About this exercise —
The lines you return should be those containing the string "Define", taken from the data below.

Given data —
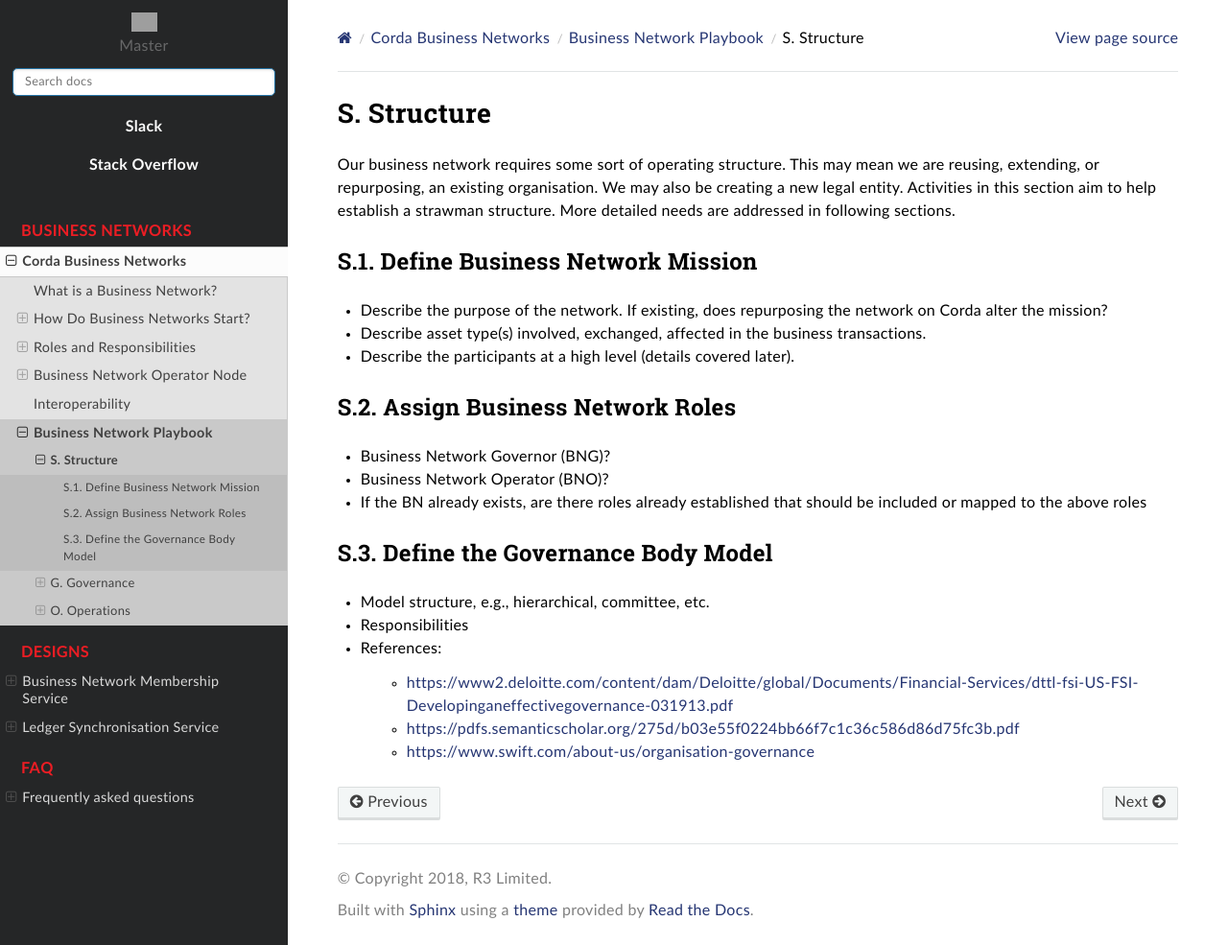
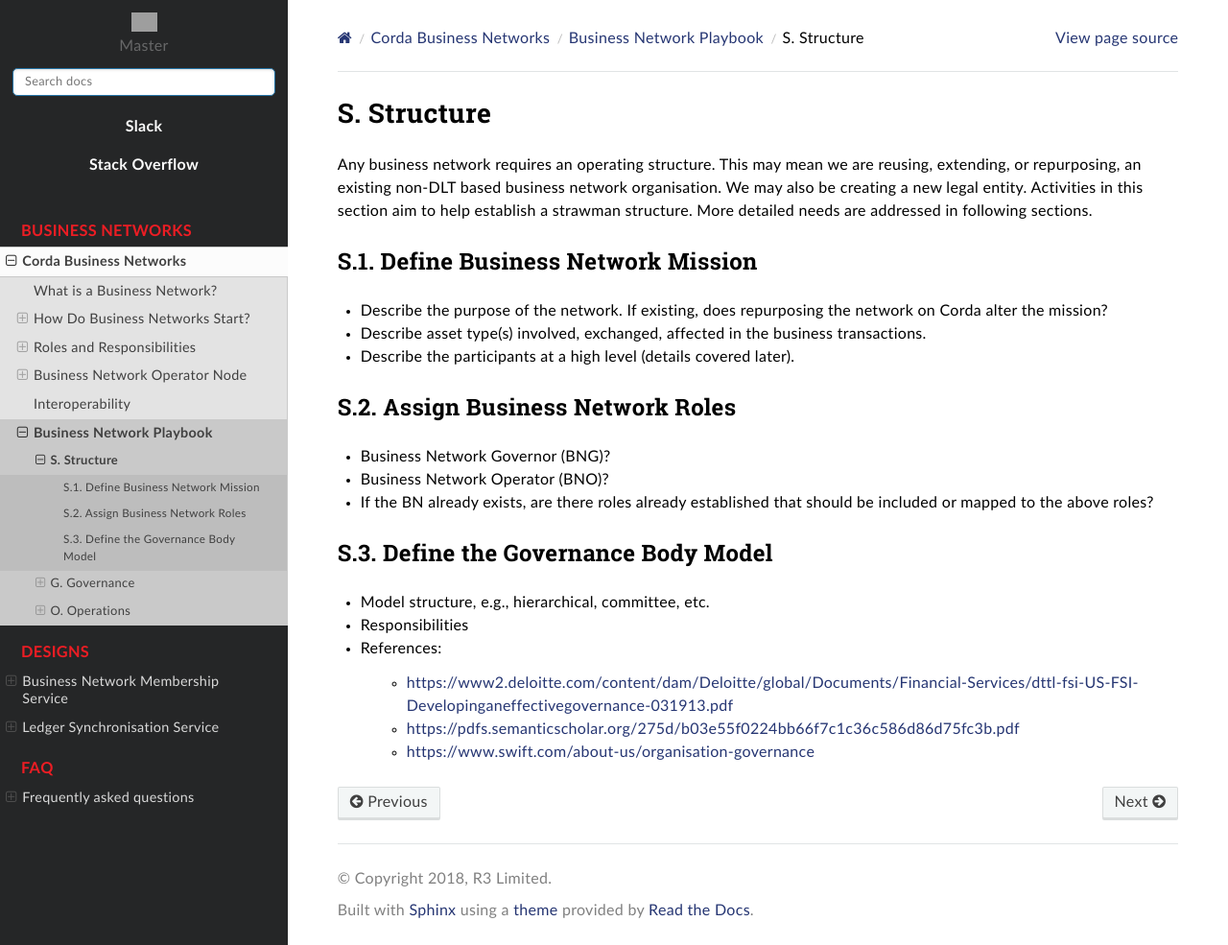
Before and after one commit to corda/corda-solutions, a Sphinx documentation site: the page built from docs/source/business-networks/business-network-playbook/structure.rst, in a window 1280 px wide and 985 px high. Shown: the whole window at 96% size. Built offline with Sphinx 7.4.7 and the Read the Docs theme 2.0.0, drawn with Linux system fonts in a browser that asks for light colours; grey boxes are pictures that could not be loaded.

Commit message:
edit BN Playbook Structure doc

```diff
--- a/docs/source/business-networks/business-network-playbook/structure.rst
+++ b/docs/source/business-networks/business-network-playbook/structure.rst
@@ -1,9 +1,8 @@
 S. Structure
 ------------
 
-Our business network requires some sort of operating structure.  This may mean we are reusing, extending, or
-repurposing, an existing organisation.  We may also be creating a new legal entity.  Activities in this section
-aim to help establish a strawman structure.  More detailed needs are addressed in following sections.
+Any business network requires an operating structure.  This may mean we are reusing, extending, or
+repurposing, an existing non-DLT based business network organisation.  We may also be creating a new legal entity.  Activities in this section aim to help establish a strawman structure.  More detailed needs are addressed in following sections.
 
 S.1. Define Business Network Mission
 ^^^^^^^^^^^^^^^^^^^^^^^^^^^^^^^^^^^^
@@ -17,7 +16,7 @@ S.2. Assign Business Network Roles
 
 - Business Network Governor (BNG)?
 - Business Network Operator (BNO)?
-- If the BN already exists, are there roles already established that should be included or mapped to the above roles
+- If the BN already exists, are there roles already established that should be included or mapped to the above roles?
 
 S.3. Define the Governance Body Model
 ^^^^^^^^^^^^^^^^^^^^^^^^^^^^^^^^^^^^^
```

Your response —
 S.1. Define Business Network Mission
 S.3. Define the Governance Body Model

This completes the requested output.